                            .radius(20).effect("grayscale")
                            .border("5px_solid_black").crop("crop")).resourceType("video")
                            .format("jpg")
    .generate(publicId);

For diversity, different manipulations apply to each of the three images. That’s an excellent approach to adopt so as to institute responsiveness in images.

This tutorial highlights only a fraction of Cloudinary’s capabilities for transforming images. To learn more, see the related section in the Cloudinary documentation.

Conclusion

You are now up to speed with Cloudinary’s outstanding capabilities for transforming images and videos. For details on Cloudinary and its vast array of useful services, check out the documentation.

Recent Blog Posts

CoreMedia Adds Cloudinary to its CoreMedia Studio Platform

Today we’re pleased to announce a new technology partnership with CoreMedia, a leading Content Experience Platform provider. CoreMedia users can now leverage Cloudinary’s web-based digital asset management (DAM) solution to organize, search, manage and optimize their media assets, including images and videos, and to orchestrate, preview and deliver digital experiences consistently and optimized across all channels and browsers. The official press release is available here.

Read more
Facial-Surveillance System for Restricted Zones

In Africa, where Internet access and bandwidth are limited, it’s not cost-effective or feasible to establish and maintain a connectivity for security and surveillance applications. That challenge makes it almost impossible to build a service that detects, with facial-recognition technology, if someone entering a building is authorized to do so. To meet the final-year research requirement for my undergraduate studies, I developed a facial-surveillance system. Armed with a background in computer vision, I decided to push the limits and see if I could build a surveillance system that does not require recording long video footage.

Read more
Complex Networks Case Study

Complex Networks has been using Cloudinary since 2014 to manage and optimize images across seven websites and two mobile apps, making editorial workflow more efficient, improving page performance and load time, and increasing user engagement. Cloudinary was instrumental in enabling Complex Networks to redesign its web properties. Without the flexibility that Cloudinary offers to both creative and development teams, it would not have been possible for Complex Networks to achieve such a fast time to market.

Read more
Automate Placeholder Generation and Accelerate Page Loads
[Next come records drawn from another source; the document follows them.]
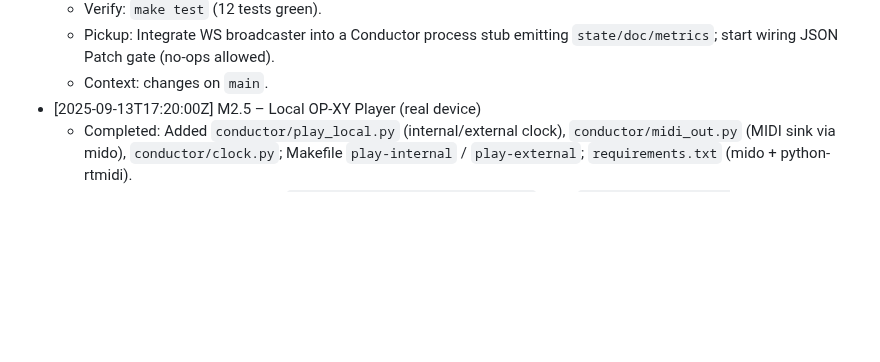
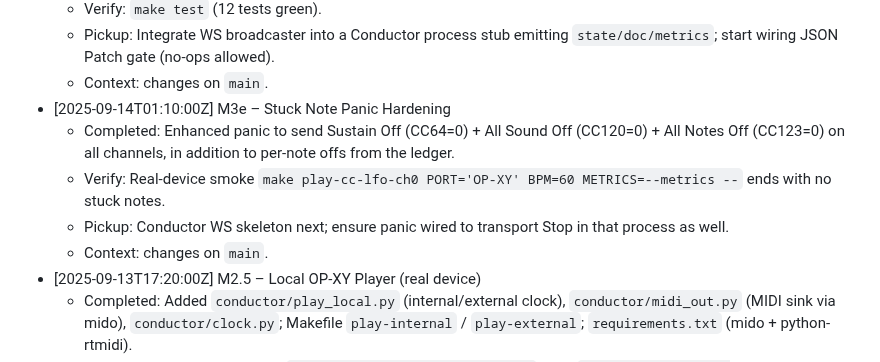
Before and after one commit to kmorrill/op-xy-vibing, a Markdown page: AGENTS.md, the part around the change. Rendered like a GitHub page; blank space fills up the shorter version.

Commit message:
docs(progress): log M3e panic hardening and verification

```diff
--- a/AGENTS.md
+++ b/AGENTS.md
@@ -199,6 +199,11 @@ Policy:
   - Verify: `make test` (12 tests green).
   - Pickup: Integrate WS broadcaster into a Conductor process stub emitting `state/doc/metrics`; start wiring JSON Patch gate (no-ops allowed).
   - Context: changes on `main`.
+- [2025-09-14T01:10:00Z] M3e – Stuck Note Panic Hardening
+  - Completed: Enhanced panic to send Sustain Off (CC64=0) + All Sound Off (CC120=0) + All Notes Off (CC123=0) on all channels, in addition to per-note offs from the ledger.
+  - Verify: Real-device smoke `make play-cc-lfo-ch0 PORT='OP-XY' BPM=60 METRICS=--metrics --` ends with no stuck notes.
+  - Pickup: Conductor WS skeleton next; ensure panic wired to transport Stop in that process as well.
+  - Context: changes on `main`.
 - [2025-09-13T17:20:00Z] M2.5 – Local OP‑XY Player (real device)
   - Completed: Added `conductor/play_local.py` (internal/external clock), `conductor/midi_out.py` (MIDI sink via mido), `conductor/clock.py`; Makefile `play-internal` / `play-external`; `requirements.txt` (mido + python-rtmidi).
   - Verify: With OP‑XY connected, `pip install -r requirements.txt`, then `make play-internal LOOP=conductor/tests/fixtures/loop-drum-accent.json PORT='OP-XY' BPM=120` (OP‑XY should follow and play drums). For external, set OP‑XY as master and run `make play-external ...` and press Play on device.
```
If you run a Google search on LQIP you’ll see very few relevant articles, very little guidance, and definitely no Wikipedia articles. In this post, we’ll discuss some of the feedback on LQIP we have gathered from the community and suggest and open for conversation a few approaches based on the built-in capabilities of the Cloudinary service. Specifically, we’ll explain what LQIP are, where they are best used, and how you can leverage them to accelerate page loads and optimize user experience.
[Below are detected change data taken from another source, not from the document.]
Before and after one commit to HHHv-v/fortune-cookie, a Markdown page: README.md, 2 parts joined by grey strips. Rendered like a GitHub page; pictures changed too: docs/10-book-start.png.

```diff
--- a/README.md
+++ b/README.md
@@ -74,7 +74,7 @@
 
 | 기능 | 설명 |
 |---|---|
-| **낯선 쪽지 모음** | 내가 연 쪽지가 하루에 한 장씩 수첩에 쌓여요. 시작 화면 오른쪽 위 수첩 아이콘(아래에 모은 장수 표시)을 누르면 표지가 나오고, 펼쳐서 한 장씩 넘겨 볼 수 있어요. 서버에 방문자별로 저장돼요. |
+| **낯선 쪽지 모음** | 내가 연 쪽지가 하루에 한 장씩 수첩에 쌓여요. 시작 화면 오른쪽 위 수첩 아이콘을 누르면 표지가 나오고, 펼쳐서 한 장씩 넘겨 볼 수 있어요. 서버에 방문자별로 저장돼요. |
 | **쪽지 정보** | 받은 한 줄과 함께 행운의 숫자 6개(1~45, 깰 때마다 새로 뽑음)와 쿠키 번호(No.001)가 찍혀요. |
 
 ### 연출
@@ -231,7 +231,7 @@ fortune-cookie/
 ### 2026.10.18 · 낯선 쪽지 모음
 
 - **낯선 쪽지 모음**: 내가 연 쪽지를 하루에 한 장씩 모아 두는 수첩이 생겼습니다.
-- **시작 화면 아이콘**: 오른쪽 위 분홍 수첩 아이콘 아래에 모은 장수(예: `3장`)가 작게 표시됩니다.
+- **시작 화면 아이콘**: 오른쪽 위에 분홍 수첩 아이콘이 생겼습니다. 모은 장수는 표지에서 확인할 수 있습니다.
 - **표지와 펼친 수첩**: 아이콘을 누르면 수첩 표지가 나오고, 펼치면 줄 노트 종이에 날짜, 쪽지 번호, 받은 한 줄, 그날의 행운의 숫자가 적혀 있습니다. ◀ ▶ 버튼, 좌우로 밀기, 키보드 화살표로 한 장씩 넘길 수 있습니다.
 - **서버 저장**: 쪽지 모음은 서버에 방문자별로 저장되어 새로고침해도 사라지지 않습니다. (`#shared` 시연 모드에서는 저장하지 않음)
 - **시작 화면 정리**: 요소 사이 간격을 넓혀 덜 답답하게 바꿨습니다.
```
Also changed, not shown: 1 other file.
Read more
Best Practices for Optimizing Web Page Speed

If you're like most consumers today, you engage more with pictures or videos on a website than text. The stats don't lie - four times as many visitors would rather watch a video about a product than read about it, and sites with compelling images average twice as many views as text-heavy ones.

Read more
A day of fun with Girls Who Code and Cloudinary
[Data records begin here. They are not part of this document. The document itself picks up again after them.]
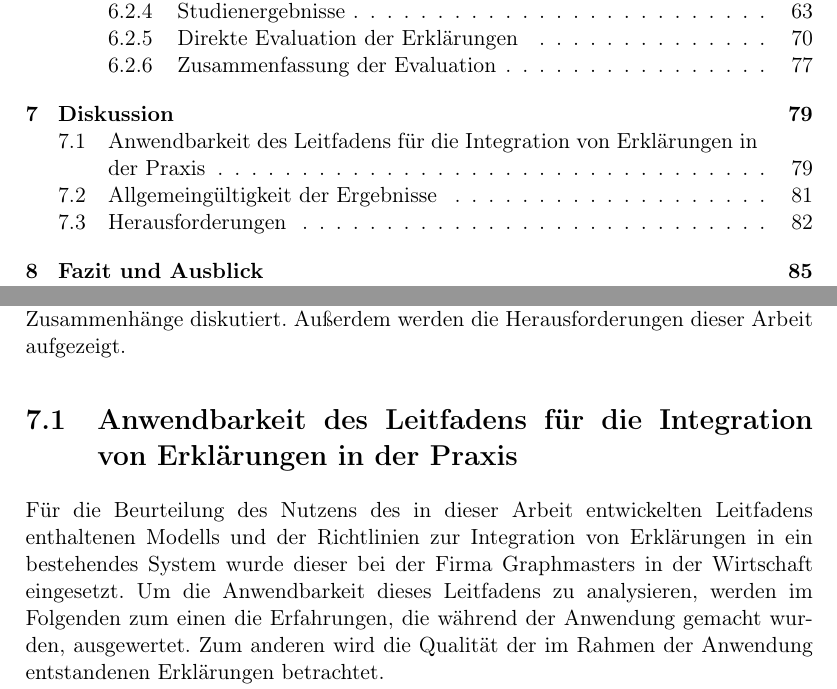
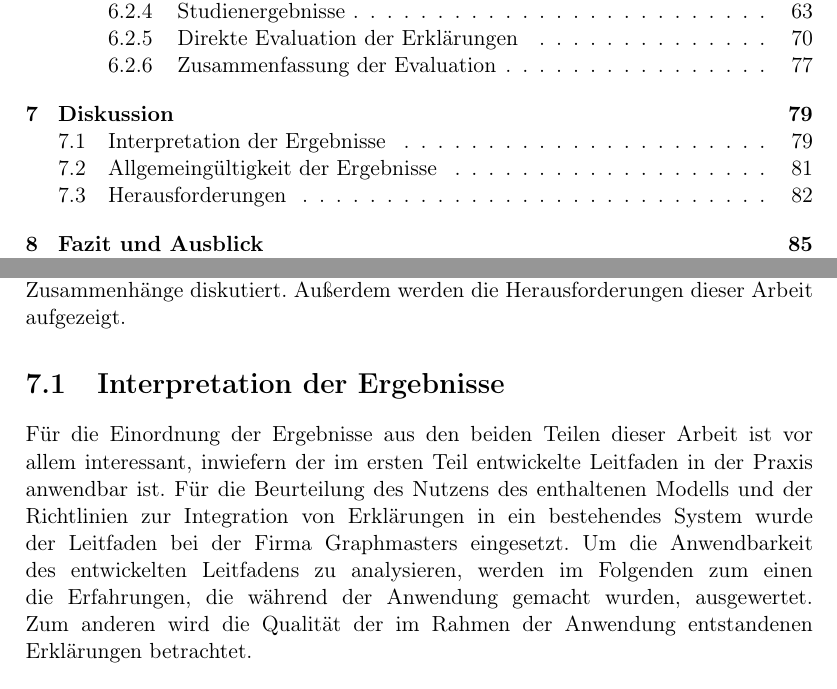
Before and after one commit to fonok3/Master-Thesis, a LaTeX thesis (thesis.tex, which reads contents/07_discussion/01_interpretation.tex): two parts of pages 10 and 89 of 116, joined at a grey line, cut so that both start at the same text. Compiled offline with pdfLaTeX.

Commit message:
#110 Interpretation geändert

```diff
--- a/contents/07_discussion/01_interpretation.tex
+++ b/contents/07_discussion/01_interpretation.tex
@@ -1,6 +1,6 @@
-\section{Anwendbarkeit des Leitfadens für die Integration von Erklärungen in der Praxis}
+\section{Interpretation der Ergebnisse}
 
-Für die Beurteilung des Nutzens des in dieser Arbeit entwickelten Leitfadens enthaltenen Modells und der Richtlinien zur Integration von Erklärungen in ein bestehendes System wurde dieser bei der Firma Graphmasters in der Wirtschaft eingesetzt. Um die Anwendbarkeit dieses Leitfadens zu analysieren, werden im Folgenden zum einen die Erfahrungen, die während der Anwendung gemacht wurden, ausgewertet. Zum anderen wird die Qualität der im Rahmen der Anwendung entstandenen Erklärungen betrachtet.
+Für die Einordnung der Ergebnisse aus den beiden Teilen dieser Arbeit ist vor allem interessant, inwiefern der im ersten Teil entwickelte Leitfaden in der Praxis anwendbar ist. Für die Beurteilung des Nutzens des enthaltenen Modells und der Richtlinien zur Integration von Erklärungen in ein bestehendes System wurde der Leitfaden bei der Firma Graphmasters eingesetzt. Um die Anwendbarkeit des entwickelten Leitfadens zu analysieren, werden im Folgenden zum einen die Erfahrungen, die während der Anwendung gemacht wurden, ausgewertet. Zum anderen wird die Qualität der im Rahmen der Anwendung entstandenen Erklärungen betrachtet.
 
 Der Einstieg in die Anwendung ist wie beschrieben innerhalb eines Workshops erfolgt, welcher zusätzlich zur Vorstellung des Leitfadens mit einer Einführung in das Thema Erklärbarkeit begonnen hat (siehe \autoref{sec:explanation_demand_generation}). Dabei ist aufgefallen, dass eine wichtige Verständnisfrage für die Teilnehmer war, wo die genaue Abgrenzung zwischen Erklärbarkeit und gutem User-Interface-Design ist. Für die Anwendung des Leitfadens wird dieses Wissen über Erklärbarkeit vorausgesetzt. Folglich hat in diesem Fall eine Einführung in das Thema Erklärbarkeit sehr geholfen. Der Leitfaden an sich enthält allerdings keine Einführung in das Thema. Die Zielgruppe dieses ersten Entwurfs sind folglich Stakeholder, welchen die Thematik \textit{Explainability} bekannt ist.
 
```
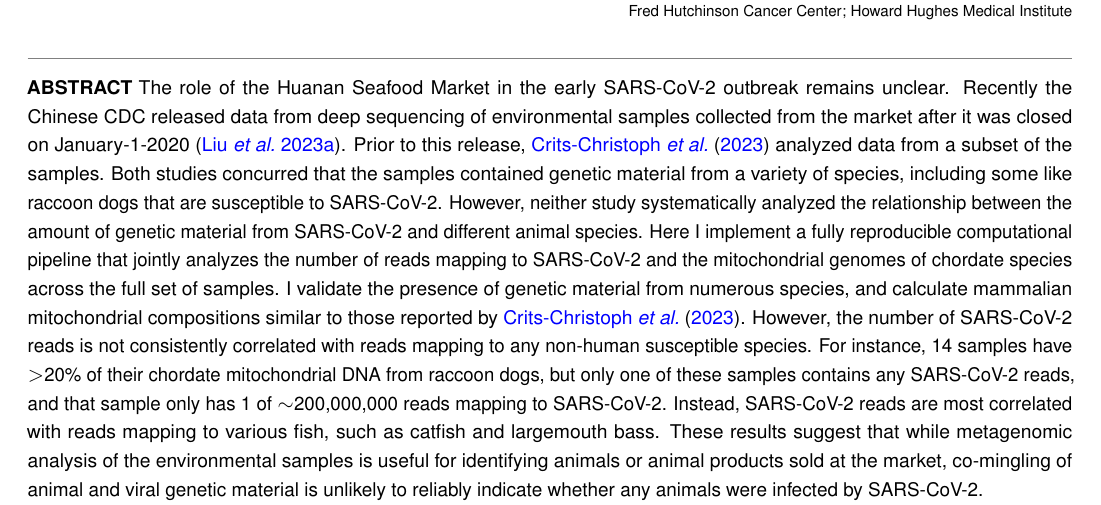
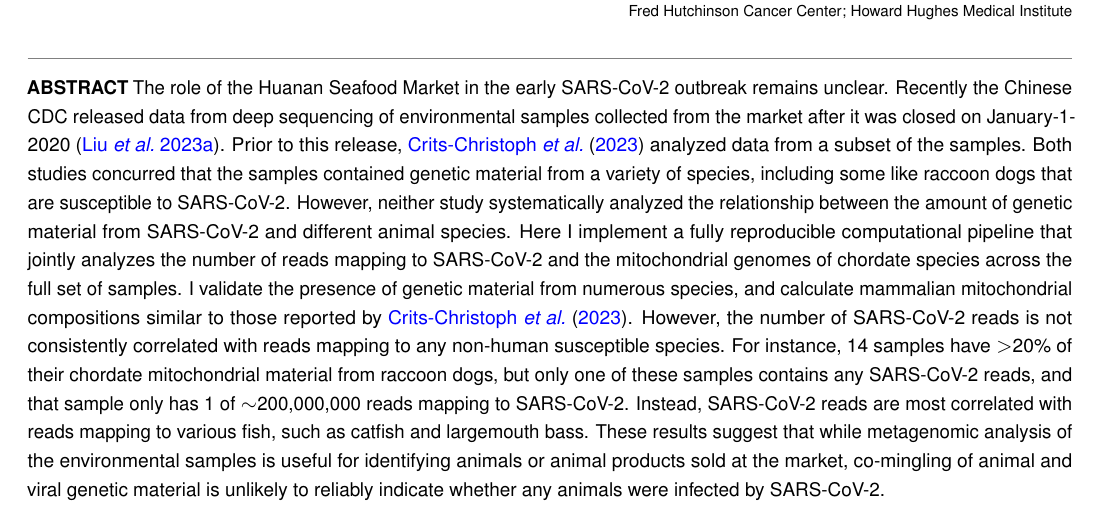
Before and after one commit to jbloom/Huanan_market_samples, a LaTeX document (paper/paper.tex): part of page 1 of 13, cut so that both start at the same text. Compiled offline with pdfLaTeX.

Commit message:
tweak abstract

```diff
--- a/paper/paper.tex
+++ b/paper/paper.tex
@@ -50,7 +50,7 @@ However, neither study systematically analyzed the relationship between the amou
 Here I implement a fully reproducible computational pipeline that jointly analyzes the number of reads mapping to SARS-CoV-2 and the mitochondrial genomes of chordate species across the full set of samples.
 I validate the presence of genetic material from numerous species, and calculate mammalian mitochondrial compositions similar to those reported by \citet{crits2023genetic}.
 However, the number of SARS-CoV-2 reads is not consistently correlated with reads mapping to any non-human susceptible species.
-For instance, 14 samples have $>$20\% of their chordate mitochondrial DNA from raccoon dogs, but only one of these samples contains any SARS-CoV-2 reads, and that sample only has 1 of $\sim$200,000,000 reads mapping to SARS-CoV-2.
+For instance, 14 samples have $>$20\% of their chordate mitochondrial material from raccoon dogs, but only one of these samples contains any SARS-CoV-2 reads, and that sample only has 1 of $\sim$200,000,000 reads mapping to SARS-CoV-2.
 Instead, SARS-CoV-2 reads are most correlated with reads mapping to various fish, such as catfish and largemouth bass.
 These results suggest that while metagenomic analysis of the environmental samples is useful for identifying animals or animal products sold at the market, co-mingling of animal and viral genetic material is unlikely to reliably indicate whether any animals were infected by SARS-CoV-2.
 \end{abstract}
```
During both my computer science studies and work in the tech field, there have not been a lot of women present. While our ranks have grown, women still make up only a small percentage. In many ways, I think the traditionally male-dominated world can be intimidating to women and girls who may be interested in pursuing these types of tech careers.

Read more